Anjem Choudary, one of the most notorious hate preachers living in Britain, is facing jail after being found guilty of supporting Islamic State.
Having avoided arrest for years despite his apparent sympathy for extremism and links to some of Britain’s most notorious terrorists, Choudary was convicted at the Old Bailey after jurors heard he had sworn an oath of allegiance to Isis.
The 49-year-old, who has links to one of Lee Rigby’s killers, Michael Adebolajo, and the Islamist militant Omar Bakri Muhammad, also urged followers to support Isis in a series of talks broadcast on YouTube.
Choudary and his co-defendant, Mohammed Rahman, 33, told their supporters to obey Abu Bakr al-Baghdadi, the Isis leader, who is also known as a caliph, and travel to Syria to support Isis or “the caliphate”, the court heard.
They were convicted in July but details of the trial, including the verdict, could not be reported until now.
Choudary and Rahman face up to 10 years in jail for inviting support for a proscribed organisation. They will be sentenced on 6 September at the Old Bailey.
Commander Dean Haydon, head of the Metropolitan police’s counter-terrorism command, said: “These men have stayed just within the law for many years, but there is no one within the counter-terrorism world that has any doubts of the influence that they have had, the hate they have spread and the people that they have encouraged to join terrorist organisations.

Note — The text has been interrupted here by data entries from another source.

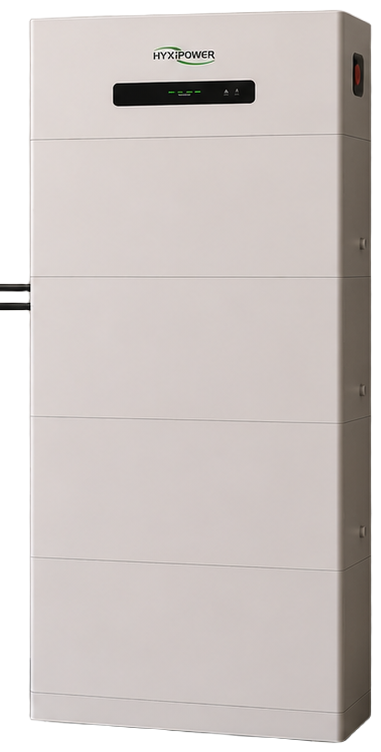
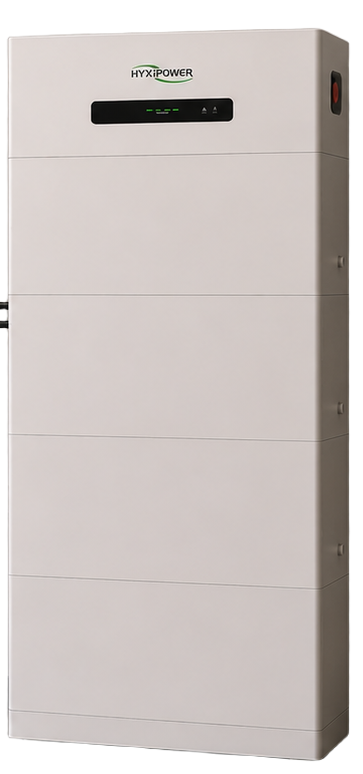
Improve visual appearance and layout of key pages
Update battery image cropping, adjust component layouts, and refine visual elements across HomePage, AanbodPage, OverOnsPage, and WaaromSolarFastPage.

Replit-Commit-Author: Agent
Replit-Commit-Session-Id: 162b359c-b21b-409e-af4e-9883205b7a35
Replit-Commit-Checkpoint-Type: full_checkpoint
Replit-Commit-Event-Id: c0a02d73-2659-4c11-98e0-e0179d22f946
Replit-Commit-Screenshot-Url: https://storage.googleapis.com/screenshot-production-us-central1/2403479a-2bf0-43aa-9f46-4086eb22509c/162b359c-b21b-409e-af4e-9883205b7a35/OcVRzWx
Replit-Helium-Checkpoint-Created: true

diff --git a/VOLTRAX/frontend/src/pages/WaaromSolarFastPage.jsx b/VOLTRAX/frontend/src/pages/WaaromSolarFastPage.jsx
@@ -203,34 +203,50 @@ export default function WaaromSolarFastPage() {
           <div className="absolute bottom-0 left-0 w-96 h-96 rounded-full bg-[#22a55d]/4" />
         </div>
         <div className="max-w-6xl mx-auto px-6 pt-14 pb-0 relative">
-          <div className="max-w-3xl pb-16">
-            <motion.div initial={{ opacity: 0, y: 16 }} animate={{ opacity: 1, y: 0 }} transition={{ duration: 0.5 }}
-              className="inline-flex items-center gap-2 bg-[#22a55d]/15 text-[#22a55d] text-xs font-semibold px-4 py-2 rounded-full mb-8">
-              <Battery className="w-3.5 h-3.5" />
-              {nl ? 'HYXiPower partner Nederland' : 'HYXiPower partner Netherlands'}
-            </motion.div>
-            <motion.h1 initial={{ opacity: 0, y: 24 }} animate={{ opacity: 1, y: 0 }} transition={{ duration: 0.7, delay: 0.08 }}
-              className="text-5xl lg:text-6xl font-extrabold leading-[1.06] tracking-tight mb-6 text-[#131A20]">
-              {nl
-                ? <> Waarom kiezen voor <span className="text-[#22a55d]">SolarFast</span>? </>
-                : <> Why choose <span className="text-[#22a55d]">SolarFast</span>? </>}
-            </motion.h1>
-            <motion.p initial={{ opacity: 0, y: 16 }} animate={{ opacity: 1, y: 0 }} transition={{ duration: 0.65, delay: 0.16 }}
-              className="text-lg text-[#131A20]/60 leading-relaxed mb-10 max-w-2xl">
-              {nl
-                ? 'SolarFast helpt u een duurzamere woning te realiseren. Als HYXiPower partner begeleiden wij u van energieadvies tot installatie, financiering en jarenlange service. Goed voor uw portemonnee en goed voor het milieu.'
-                : 'SolarFast helps you create a more sustainable home. As a HYXiPower partner we guide you from energy advice to installation, financing and years of service. Good for your wallet and for the environment.'}
-            </motion.p>
-            <motion.div initial={{ opacity: 0, y: 12 }} animate={{ opacity: 1, y: 0 }} transition={{ duration: 0.65, delay: 0.24 }}
-              className="flex flex-wrap gap-3">
-              <button onClick={() => navigate('/calculator')}
-                className="flex items-center gap-2 bg-[#22a55d] hover:bg-[#1a9050] text-white font-semibold px-7 py-3.5 rounded-full transition-all hover:shadow-xl hover:shadow-green-500/25 text-sm">
-                {nl ? 'Bereken mijn besparing' : 'Calculate my savings'} <ArrowRight className="w-4 h-4" />
-              </button>
-              <a href="mailto:info@solarfast.nl?subject=Advies"
-                className="flex items-center gap-2 border border-[#22a55d]/30 text-[#131A20]/70 hover:border-[#22a55d] hover:text-[#22a55d] font-medium px-7 py-3.5 rounded-full transition-all text-sm bg-white">
-                {nl ? 'Stel een vraag' : 'Ask a question'}
-              </a>
+          <div className="grid lg:grid-cols-2 gap-14 items-start pb-16">
+            <div>
+              <motion.div initial={{ opacity: 0, y: 16 }} animate={{ opacity: 1, y: 0 }} transition={{ duration: 0.5 }}
+                className="inline-flex items-center gap-2 bg-[#22a55d]/15 text-[#22a55d] text-xs font-semibold px-4 py-2 rounded-full mb-8">
+                <Battery className="w-3.5 h-3.5" />
+                {nl ? 'HYXiPower partner Nederland' : 'HYXiPower partner Netherlands'}
+              </motion.div>
+              <motion.h1 initial={{ opacity: 0, y: 24 }} animate={{ opacity: 1, y: 0 }} transition={{ duration: 0.7, delay: 0.08 }}
+                className="text-5xl lg:text-6xl font-extrabold leading-[1.06] tracking-tight mb-6 text-[#131A20]">
+                {nl
+                  ? <> Waarom kiezen voor <span className="text-[#22a55d]">SolarFast</span>? </>
+                  : <> Why choose <span className="text-[#22a55d]">SolarFast</span>? </>}
+              </motion.h1>
+              <motion.p initial={{ opacity: 0, y: 16 }} animate={{ opacity: 1, y: 0 }} transition={{ duration: 0.65, delay: 0.16 }}
+                className="text-lg text-[#131A20]/60 leading-relaxed mb-10 max-w-xl">
+                {nl
+                  ? 'SolarFast helpt u een duurzamere woning te realiseren. Als HYXiPower partner begeleiden wij u van energieadvies tot installatie, financiering en jarenlange service. Goed voor uw portemonnee en goed voor het milieu.'
+                  : 'SolarFast helps you create a more sustainable home. As a HYXiPower partner we guide you from energy advice to installation, financing and years of service. Good for your wallet and for the environment.'}
+              </motion.p>
+              <motion.div initial={{ opacity: 0, y: 12 }} animate={{ opacity: 1, y: 0 }} transition={{ duration: 0.65, delay: 0.24 }}
+                className="flex flex-wrap gap-3">
+                <button onClick={() => navigate('/calculator')}
+                  className="flex items-center gap-2 bg-[#22a55d] hover:bg-[#1a9050] text-white font-semibold px-7 py-3.5 rounded-full transition-all hover:shadow-xl hover:shadow-green-500/25 text-sm">
+                  {nl ? 'Bereken mijn besparing' : 'Calculate my savings'} <ArrowRight className="w-4 h-4" />
+                </button>
+                <a href="mailto:info@solarfast.nl?subject=Advies"
+                  className="flex items-center gap-2 border border-[#22a55d]/30 text-[#131A20]/70 hover:border-[#22a55d] hover:text-[#22a55d] font-medium px-7 py-3.5 rounded-full transition-all text-sm bg-white">
+                  {nl ? 'Stel een vraag' : 'Ask a question'}
+                </a>
+              </motion.div>
+            </div>
+            <motion.div
+              initial={{ opacity: 0, scale: 0.95, x: 20 }} animate={{ opacity: 1, scale: 1, x: 0 }}
+              transition={{ duration: 0.85, delay: 0.12, ease: [0.22, 1, 0.36, 1] }}
+              className="relative flex items-center justify-center py-4"
+            >
+              <div className="absolute w-[65%] aspect-square rounded-full bg-[#22a55d]/14 blur-3xl" />
+              <div className="absolute w-[40%] aspect-square rounded-full bg-[#22a55d]/10 blur-xl" />
+              <img
+                src="/assets/hyxipower-battery-3d.png"
+                alt="HYXiPower All-in-One thuisbatterij"
+                className="relative w-[75%] max-w-[300px] mx-auto"
+                style={{ filter: 'drop-shadow(0 32px 48px rgba(0,0,0,0.18)) drop-shadow(0 8px 16px rgba(34,165,93,0.12))' }}
+              />
             </motion.div>
           </div>
         </div>

diff --git a/VOLTRAX/frontend/src/pages/HomePage.jsx b/VOLTRAX/frontend/src/pages/HomePage.jsx
@@ -141,18 +141,21 @@ export default function HomePage() {
               initial={{ opacity: 0, scale: 0.96, x: 24 }}
               animate={{ opacity: 1, scale: 1, x: 0 }}
               transition={{ duration: 0.85, delay: 0.12, ease: [0.22, 1, 0.36, 1] }}
-              className="relative flex items-center justify-center py-6 overflow-hidden"
+              className="relative flex items-center justify-center py-4"
             >
-              <div className="absolute w-[70%] aspect-square rounded-full bg-[#22a55d]/8 blur-2xl" />
+              {/* Glow ring */}
+              <div className="absolute w-[65%] aspect-square rounded-full bg-[#22a55d]/14 blur-3xl" />
+              <div className="absolute w-[40%] aspect-square rounded-full bg-[#22a55d]/10 blur-xl" />
               <img
                 src="/assets/hyxipower-battery-3d.png"
                 alt="HYXiPower All-in-One thuisbatterij"
-                className="relative w-[62%] sm:w-[55%] max-w-xs mx-auto drop-shadow-2xl"
+                className="relative w-[75%] max-w-[320px] mx-auto"
+                style={{ filter: 'drop-shadow(0 32px 48px rgba(0,0,0,0.18)) drop-shadow(0 8px 16px rgba(34,165,93,0.12))' }}
               />
               <motion.div
                 initial={{ opacity: 0, y: 14 }} animate={{ opacity: 1, y: 0 }}
                 transition={{ delay: 0.55, duration: 0.55 }}
-                className="absolute bottom-2 left-2 sm:bottom-4 sm:left-4 bg-white rounded-2xl shadow-xl shadow-black/8 px-5 py-4 flex items-center gap-3 border border-white"
+                className="absolute bottom-4 left-4 bg-white rounded-2xl shadow-xl shadow-black/10 px-5 py-4 flex items-center gap-3 border border-gray-100"
               >
                 <div className="w-10 h-10 rounded-xl bg-[#22a55d]/10 flex items-center justify-center">
                   <Battery className="w-5 h-5 text-[#22a55d]" />

diff --git a/VOLTRAX/frontend/src/pages/AanbodPage.jsx b/VOLTRAX/frontend/src/pages/AanbodPage.jsx
@@ -265,9 +265,28 @@ export default function AanbodPage() {
               : 'From starter to maximum independence: every system includes battery, inverter, installation and factory warranty. Everything included, nothing extra.'}
           </motion.p>
           <motion.div initial={{ opacity: 0 }} animate={{ opacity: 1 }} transition={{ duration: 0.6, delay: 0.35 }}
-            className="inline-flex items-center gap-2 bg-white border border-green-200 text-green-700 text-xs font-semibold px-4 py-2 rounded-full">
+            className="inline-flex items-center gap-2 bg-white border border-green-200 text-green-700 text-xs font-semibold px-4 py-2 rounded-full mb-10">
             <CheckCircle2 className="w-3.5 h-3.5" />
             {nl ? 'LFP-celtechnologie voor lange levensduur' : 'LFP cell technology for long lifespan'}
+          </motion.div>
+
+          {/* Product visual */}
+          <motion.div
+            initial={{ opacity: 0, y: 24 }} animate={{ opacity: 1, y: 0 }}
+            transition={{ duration: 0.9, delay: 0.4, ease: [0.22, 1, 0.36, 1] }}
+            className="relative flex items-center justify-center"
+          >
+            <div className="absolute w-[40%] aspect-square rounded-full bg-[#22a55d]/12 blur-3xl" />
+            <img
+              src="/assets/hyxipower-battery-3d.png"
+              alt="HYXiPower All-in-One thuisbatterij"
+              className="relative mx-auto"
+              style={{
+                height: 260,
+                width: 'auto',
+                filter: 'drop-shadow(0 24px 40px rgba(0,0,0,0.16)) drop-shadow(0 6px 12px rgba(34,165,93,0.1))',
+              }}
+            />
           </motion.div>
         </div>
       </section>

diff --git a/VOLTRAX/frontend/src/pages/OverOnsPage.jsx b/VOLTRAX/frontend/src/pages/OverOnsPage.jsx
@@ -98,9 +98,9 @@ export default function OverOnsPage() {
       <Nav />
 
       {/* Hero */}
-      <section className="pt-32 pb-16 bg-[#F9F7F4]">
+      <section className="pt-28 pb-16 bg-[#F9F7F4]">
         <div className="max-w-6xl mx-auto px-6">
-          <div className="grid lg:grid-cols-2 gap-12 items-center">
+          <div className="grid lg:grid-cols-2 gap-12 items-start">
             <div className="text-center lg:text-left">
               <motion.div
                 initial={{ opacity: 0, y: 16 }} animate={{ opacity: 1, y: 0 }}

“Over and over again we have seen people on trial for the most serious offences who have attended lectures or speeches given by these men. The oath of allegiance was a turning point for the police – at last we had the evidence that they had stepped over the line and we could prove they supported Isis.”
Haydon said 20 years’ worth of material was considered in the investigation, with 333 electronic devices containing 12.1 terabytes of storage data assessed.
It can now also be revealed that Choudary was encouraged to support Isis by a notorious British Isis fighter who fled to Syria while on police bail.
The court heard that shortly after Isis was described as a terror group Choudary was in contact with an individual name as Subject A. It can now be revealed Subject A was Siddartha Dhar – known on social media as Abu Rumaysah – who was arrested alongside Choudary before he fled to Syria to fight with Isis while on police bail.
Dhar encouraged Choudary to express support for Isis on social media. Following on from Dhar’s encouragement, both defendants made their position on the newly declared caliphate clear in the “oath of allegiance”.
British Muslims had complained about the media attention paid to Choudary and the impression sometimes given to audiences that he was representative of British Islamic thought.
Miqdaad Versi, of the Muslim Council of Britain, told the Guardian: “Mr Anjem Choudary has long been condemned by Muslim organisations and Muslims across the country, who consider him and his support for Daesh [Isis] to be despicable and contrary to the values of Islam and our nation.
“Many Muslims have long been puzzled why this man was regularly approached by the media to give outrageous statements that inflamed Islamophobia. We hope the judgment serves as a lesson for anyone who follows this path of advocating hate and division.”